WRIGHT WAY: Calling the universe God?
Aug 13, 2014 | 1378 views | 0 0 comments | 96 96 recommendations | email to a friend | print
Have you noticed how an increasing number of people are referring to the universe as if it is an all-knowing, all-powerful, self-existing entity with an ability to guide or influence those seeking its help?

The concept is nothing new. Famous men in the past, like British Philosopher Alan Wilson Watts, wrote, “Through our eyes, the universe is perceiving itself. Through our ears, the universe is listening to its harmonies. We are the witnesses through which the universe becomes conscious of its glory, of its magnificence.” Even Ralph Waldo Emerson stated, “Once you make a decision, the universe conspires to make it happen.”

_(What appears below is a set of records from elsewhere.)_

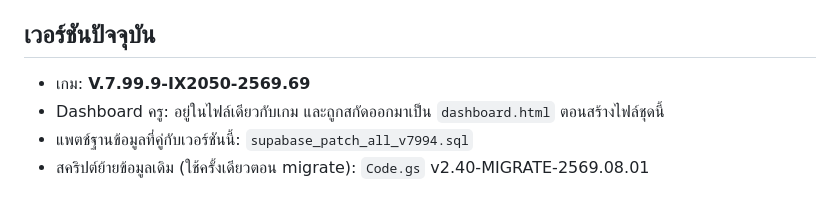
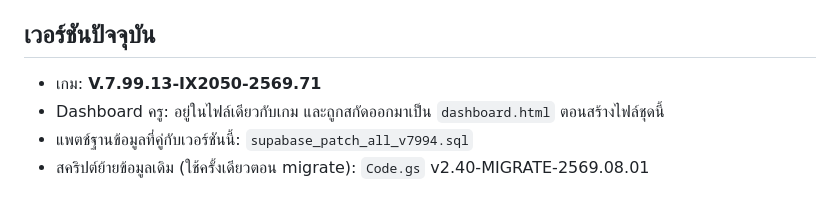
Before and after one commit to natury01/Cai-Kan, a Markdown page: README.md, the part around the change. GitHub-like rendering.

```diff
--- a/README.md
+++ b/README.md
@@ -5,7 +5,7 @@
 
 ## เวอร์ชันปัจจุบัน
 
-- เกม: **V.7.99.9-IX2050-2569.69**
+- เกม: **V.7.99.13-IX2050-2569.71**
 - Dashboard ครู: อยู่ในไฟล์เดียวกับเกม และถูกสกัดออกมาเป็น `dashboard.html` ตอนสร้างไฟล์ชุดนี้
 - แพตช์ฐานข้อมูลที่คู่กับเวอร์ชันนี้: `supabase_patch_all_v7994.sql`
 - สคริปต์ย้ายข้อมูลเดิม (ใช้ครั้งเดียวตอน migrate): `Code.gs` v2.40-MIGRATE-2569.08.01
```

In modern times, people like bestselling author Steve Maraboli are quoted as saying, “The universe doesn’t give you what you ask for with your thoughts — it gives you what you demand with your actions.” An Oprah Winfrey Master Class quote is: “I say the universe speaks to us, always, first in whispers. And a whisper in your life usually feels like, ‘Hmm, that’s odd.’ Or, ‘Hmm, that doesn't make any sense.’ Or, ‘Hmm, is that right?’ It’s that subtle.”

Perhaps you’ve heard others use “the universe” in this all-knowing, all-powerful, yet personalized way? There is a word for this. It is called Pantheism. The Encyclopaedia Britannica describes pantheism as “The doctrine that the universe conceived of as a whole is God and, conversely, that there is no God but the combined substance, forces and laws that are manifested in the existing universe.”

Is this what you believe? Can the universe that surrounds this planet — made of inanimate objects like rocks, iron, ice, dust, gases and exploding fireballs traveling in infinite space — be a life form in itself? Does it whisper? Is it listening, looking and conspiring to “give you what you demand with your actions?” Really, are the physical heavens we gaze upon the same as Almighty God?

This word “Pantheism” is derived from the Greek word “pan” (meaning “all”) and “theos” (meaning “god”) to suggest that everything is part of an all-encompassing, immanent God. To some who subscribe to this belief, God includes the universe as a part but not the whole of His Being. This idea can be traced back to the Roman Empire where members of an ancient philosophical society called Stoics existed as one of three dominant schools of philosophy.

According to the Stanford Encyclopedia of Philosophy, “The Stoic God is immanent throughout the whole of creation and directs its development down to the smallest detail. God is identical with one of the two ungenerated and indestructible first principles of the universe.”

But unlike the mythical, philosophical and religious views that prevailed in first century Rome, followers of Jesus Christ did not embrace the view that God is the universe. Instead, they believed the first words recorded in the book of Genesis 1:1: “In the beginning God created the heavens and the earth.”

They understood their Creator to be what Revelation 10:6 describes as “the one who lives forever and ever, who created heaven and everything in it, the earth and everything in it, and the sea and everything in it.” — GOD’S WORD Translation. Being the Creator of all things, this God is never viewed as a part of His creation, but as a unique and distinct Being who never had a beginning and will never have an end.

Psalm 90:2 says, “Before you birthed the earth and the inhabited world — from forever in the past to forever in the future, you are God.” — Common English Bible. The universe had a beginning. The One who created it did not. He lives outside the bounds of space and time. According to Revelation 4:10-11, this God “lives forever and ever” and “created everything.” Verse 11 concludes by saying “Everything came into existence and was created because of your will.” — GOD’S WORD Translation.

This Grand Creator, this indescribable Being who made everything and can do anything, is far, far beyond His creations. Adopting a philosophical concept of the universe into mainstream culture may be popular, but for anyone to think the universe is something to draw good fortune from or something that will guide our destiny if we just believe in it and work with it, is closer to “the force” in Star Wars, than the God of the Bible.

As Romans 1:25 says, “They exchange the truth about God for a lie; they worship and serve what God has created instead of the Creator himself, who is to be praised forever!” — Good News Translation.

The highly esteemed astronomer Dr. Carl Sagan once said, “It is far better to grasp the Universe as it really is than to persist in delusion, however satisfying and reassuring.” I totally agree.

Don’t get me wrong. I think the universe is spectacular! It is beyond all human thinking. I do agree that it is not only stranger than we imagine, but even stranger than we could ever imagine. Its infinite mysteries may take a million lifetimes to uncover.

But one of those secrets will never be that the universe itself is God or that God is the universe. Any delusions about making chips of rock, burning meteorites and an infinite void of darkness into a caring, loving, Supreme Being is bound to leave a lot of people lost in space.